America’s coal industry is doing its part to increase U.S. competitiveness abroad while producing jobs and economic benefits at home.
In 2012, the U.S. exported 114 million metric tons of coal (126 million short tons) — 12 percent more than the previous high set in 1981.
Historically, America’s coal exports have been dominated by the sale of high value metallurgical coal used in steel making. But recently, exports of steam coal used to fuel power plants have begun rising rapidly, creating significant new economic benefits for the United States. For instance, an August 2012 study by Energy Policy Research Foundation, Inc., estimated that the economic value from exports of 50 million to 100 million short tons per year of low cost steam coal from the Powder River Basin would yield a net economic gain to the national economy between $40 and $60 per short ton, for a total of $2 billion to $6 billion dollars per year.
Port and coal mine expansions now under way to support the growing export trade stand to create thousands of construction and permanent jobs in all regions of the United States, along with on-going tax revenues and support for local economies.
In February 2013, the Bipartisan Policy Center issued its report and recommendations on “America’s Energy Resurgence.” The comprehensive report concluded that global coal demand supports an expansion of U.S. coal export capacity. The Center recommended against restricting coal exports because doing so would impair our nation’s ability to reduce the trade deficit and balance of payments. The report conclded that other countries will fill the gap if U.S. exports are limited and that current permitting processes provide ample assurances to identify and address local environmental concerns linked to construction and operation of new export facilities.
—President Barack Obama, January 27, 2010

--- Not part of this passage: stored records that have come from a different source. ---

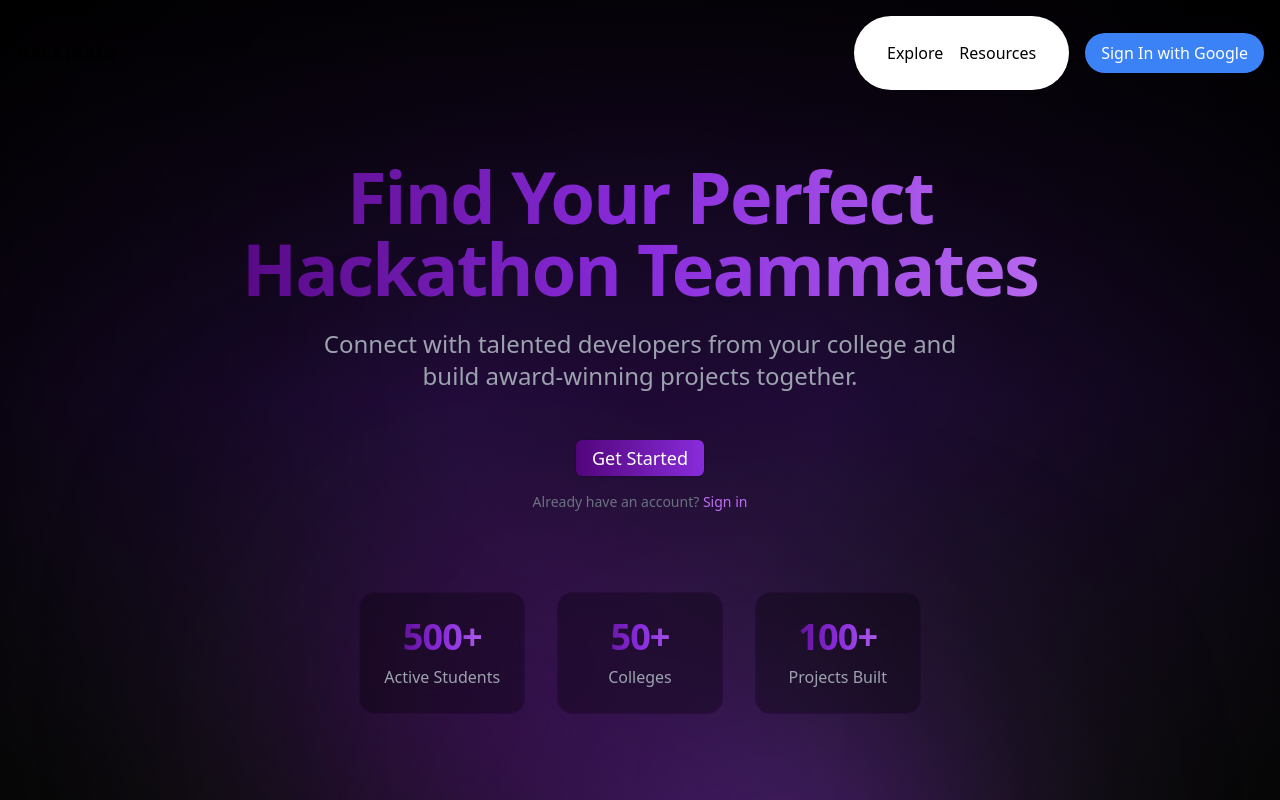
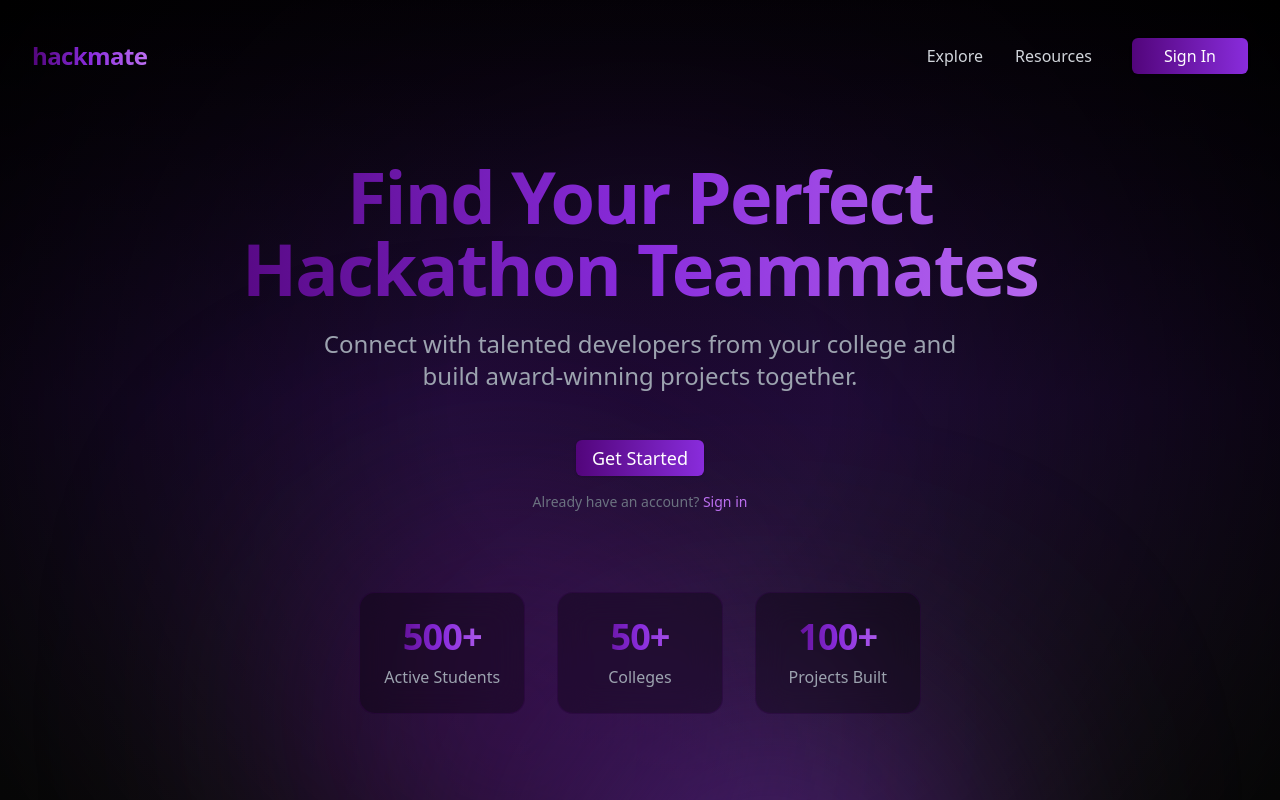
Before and after one commit to kichuman28/hackmatev0, a Next.js app: page / in a window 1280 px wide. Shown: the top 800 px of the page. Built offline with nearby package versions, Linux system fonts and the light colour scheme; no server answers.

Commit message:
Update: Changed the ui of the navbar

```diff
--- a/app/components/Navbar.tsx
+++ b/app/components/Navbar.tsx
@@ -4,14 +4,17 @@ import React, { useState, useEffect } from 'react';
 import Link from 'next/link';
 import { useRouter } from 'next/navigation';
 import { useAuth } from '@/app/hooks/useAuth';
-import { HoveredLink, Menu, MenuItem} from "./ui/navbar-menu";
+import { HoveredLink, Menu, MenuItem } from "./ui/navbar-menu";
 import { cn } from "@/app/lib/utils";
+import { Button } from './ui/button';
+import { Menu as MenuIcon, X } from 'lucide-react';
 
 const Navbar = ({ className }: { className?: string }) => {
   const router = useRouter();
   const { user, signInWithGoogle, logout } = useAuth();
   const [active, setActive] = useState<string | null>(null);
   const [isScrolled, setIsScrolled] = useState(false);
+  const [isMobileMenuOpen, setIsMobileMenuOpen] = useState(false);
 
   useEffect(() => {
     const handleScroll = () => {
@@ -24,10 +27,7 @@ const Navbar = ({ className }: { className?: string }) => {
 
   const handleLogout = async () => {
     try {
-      // First navigate away from protected routes
       router.push('/');
-
-      // Then perform logout
       await logout();
     } catch (error) {
       console.error('Error logging out:', error);
@@ -38,29 +38,32 @@ const Navbar = ({ className }: { className?: string }) => {
     <nav className={cn(
       "fixed top-0 inset-x-0 z-50 transition-all duration-300",
       isScrolled
-        ? "max-w-3xl mx-auto mt-4 rounded-full bg-white/80 dark:bg-zinc-800/80 shadow-lg backdrop-blur-md"
-        : "w-full bg-transparent",
+        ? "bg-black/50 backdrop-blur-lg border-b border-white/10"
+        : "bg-transparent py-4",
       className
     )}>
-      <div className={cn(
-        "flex justify-between items-center",
-        isScrolled ? "p-2" : "p-4"
-      )}>
-        <Link href="/" className="text-xl font-bold text-black dark:text-white">
+      <div className="max-w-7xl mx-auto px-6 lg:px-8">
+        <div className="flex justify-between items-center h-20">
+          {/* Logo */}
+          <Link href="/" className="flex items-center space-x-2">
+            <span className="text-2xl font-bold gradient-text tracking-tight">
               hackmate
+            </span>
           </Link>
-        <div className="flex items-center space-x-4">
+
+          {/* Desktop Navigation */}
+          <div className="hidden md:flex items-center space-x-10">
             <Menu setActive={setActive}>
               <MenuItem setActive={setActive} active={active} item="Explore">
-              <div className="flex flex-col space-y-4 text-sm">
+                <div className="flex flex-col space-y-4 text-base">
                   <HoveredLink href="/hackathons">Hackathons</HoveredLink>
                   <HoveredLink href="/teams">Teams</HoveredLink>
                   <HoveredLink href="/projects">Projects</HoveredLink>
                 </div>
               </MenuItem>
               {user && (
-              <MenuItem setActive={setActive} active={active} item="My Account">
-                <div className="flex flex-col space-y-4 text-sm">
+                <MenuItem setActive={setActive} active={active} item="Dashboard">
+                  <div className="flex flex-col space-y-4 text-base">
                     <HoveredLink href="/profile">Profile</HoveredLink>
                     <HoveredLink href="/dashboard">Find hackers!</HoveredLink>
                     <HoveredLink href="/discover">Discover</HoveredLink>
@@ -69,30 +72,99 @@ const Navbar = ({ className }: { className?: string }) => {
                 </MenuItem>
               )}
               <MenuItem setActive={setActive} active={active} item="Resources">
-              <div className="flex flex-col space-y-4 text-sm">
+                <div className="flex flex-col space-y-4 text-base">
                   <HoveredLink href="/guides">Guides</HoveredLink>
                   <HoveredLink href="/faq">FAQ</HoveredLink>
-                <HoveredLink href="/contact">Contact Us</HoveredLink>
+                  <HoveredLink href="/contact">Contact</HoveredLink>
                 </div>
               </MenuItem>
             </Menu>
+
             {user ? (
-            <button
+              <Button
                 onClick={handleLogout}
-              className="bg-red-500 text-white px-4 py-2 rounded-full hover:bg-red-600 transition-colors"
+                className="primary-button text-base px-8 py-2.5"
               >
                 Logout
+              </Button>
+            ) : (
+              <Button
+                onClick={signInWithGoogle}
+                className="primary-button text-base px-8 py-2.5"
+              >
+                Sign In
+              </Button>
+            )}
+          </div>
+
+          {/* Mobile menu button */}
+          <div className="md:hidden">
+            <button
+              onClick={() => setIsMobileMenuOpen(!isMobileMenuOpen)}
+              className="text-gray-300 hover:text-white p-2"
+            >
+              {isMobileMenuOpen ? (
+                <X className="h-7 w-7" />
+              ) : (
+                <MenuIcon className="h-7 w-7" />
+              )}
             </button>
+          </div>
+        </div>
+      </div>
+
+      {/* Mobile menu */}
+      {isMobileMenuOpen && (
+        <div className="md:hidden bg-black/90 backdrop-blur-lg border-b border-white/10">
+          <div className="px-6 pt-4 pb-6 space-y-4">
+            <Link href="/hackathons"
+              className="block px-4 py-3 text-base font-medium text-gray-300 hover:text-white hover:bg-white/10 rounded-lg">
+              Hackathons
+            </Link>
+            <Link href="/teams"
+              className="block px-4 py-3 text-base font-medium text-gray-300 hover:text-white hover:bg-white/10 rounded-lg">
+              Teams
+            </Link>
+            <Link href="/projects"
+              className="block px-4 py-3 text-base font-medium text-gray-300 hover:text-white hover:bg-white/10 rounded-lg">
+              Projects
+            </Link>
+            {user && (
+              <>
+                <Link href="/profile"
+                  className="block px-4 py-3 text-base font-medium text-gray-300 hover:text-white hover:bg-white/10 rounded-lg">
+                  Profile
+                </Link>
+                <Link href="/dashboard"
+                  className="block px-4 py-3 text-base font-medium text-gray-300 hover:text-white hover:bg-white/10 rounded-lg">
+                  Dashboard
+                </Link>
+                <Link href="/chats"
+                  className="block px-4 py-3 text-base font-medium text-gray-300 hover:text-white hover:bg-white/10 rounded-lg">
+                  Messages
+                </Link>
+              </>
+            )}
+            <div className="pt-4">
+              {user ? (
+                <Button
+                  onClick={handleLogout}
+                  className="w-full primary-button text-sm"
+                >
+                  Logout
+                </Button>
               ) : (
-            <button
+                <Button
                   onClick={signInWithGoogle}
-              className="bg-blue-500 text-white px-4 py-2 rounded-full hover:bg-blue-600 transition-colors"
+                  className="w-full primary-button text-sm"
                 >
-              Sign In with Google
-            </button>
+                  Sign In
+                </Button>
               )}
             </div>
           </div>
+        </div>
+      )}
     </nav>
   );
 };
--- a/app/components/ui/navbar-menu.tsx
+++ b/app/components/ui/navbar-menu.tsx
@@ -25,10 +25,10 @@ export const MenuItem = ({
   children?: React.ReactNode;
 }) => {
   return (
-    <div onMouseEnter={() => setActive(item)} className="relative ">
+    <div onMouseEnter={() => setActive(item)} className="relative">
       <motion.p
         transition={{ duration: 0.3 }}
-        className="cursor-pointer text-black hover:opacity-[0.9] dark:text-white"
+        className="cursor-pointer text-base text-gray-300 hover:text-white transition-colors font-medium"
       >
         {item}
       </motion.p>
@@ -39,16 +39,15 @@ export const MenuItem = ({
           transition={transition}
         >
           {active === item && (
-            <div className="absolute top-[calc(100%_+_1.2rem)] left-1/2 transform -translate-x-1/2 pt-4">
+            <div className="absolute top-[calc(100%_+_1.5rem)] left-1/2 transform -translate-x-1/2">
+              <div className="absolute -top-[1.75rem] left-0 right-0 h-[1.75rem] bg-transparent" />
+
               <motion.div
                 transition={transition}
-                layoutId="active" // layoutId ensures smooth animation
-                className="bg-white dark:bg-black backdrop-blur-sm rounded-2xl overflow-hidden border border-black/[0.2] dark:border-white/[0.2] shadow-xl"
+                layoutId="active"
+                className="bg-black/80 backdrop-blur-sm rounded-xl overflow-hidden border border-white/10 shadow-xl"
               >
-                <motion.div
-                  layout // layout ensures smooth animation
-                  className="w-max h-full p-4"
-                >
+                <motion.div layout className="w-max h-full p-6">
                   {children}
                 </motion.div>
               </motion.div>
@@ -69,8 +68,8 @@ export const Menu = ({
 }) => {
   return (
     <nav
-      onMouseLeave={() => setActive(null)} // resets the state
-      className="relative rounded-full border border-transparent dark:bg-black dark:border-white/[0.2] bg-white shadow-input flex justify-center space-x-4 px-8 py-6 "
+      onMouseLeave={() => setActive(null)}
+      className="relative flex items-center space-x-8"
     >
       {children}
     </nav>
@@ -113,7 +112,7 @@ export const HoveredLink = ({ children, ...rest }: { children: React.ReactNode }
   return (
     <Link
       {...rest}
-      className="text-neutral-700 dark:text-neutral-200 hover:text-black "
+      className="text-gray-300 hover:text-white transition-colors py-2 block"
     >
       {children}
     </Link>
```
Lines whose indentation alone changed are shown as unchanged.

—2011 National Export Strategy, U.S. Trade Promotion Coordinating Committee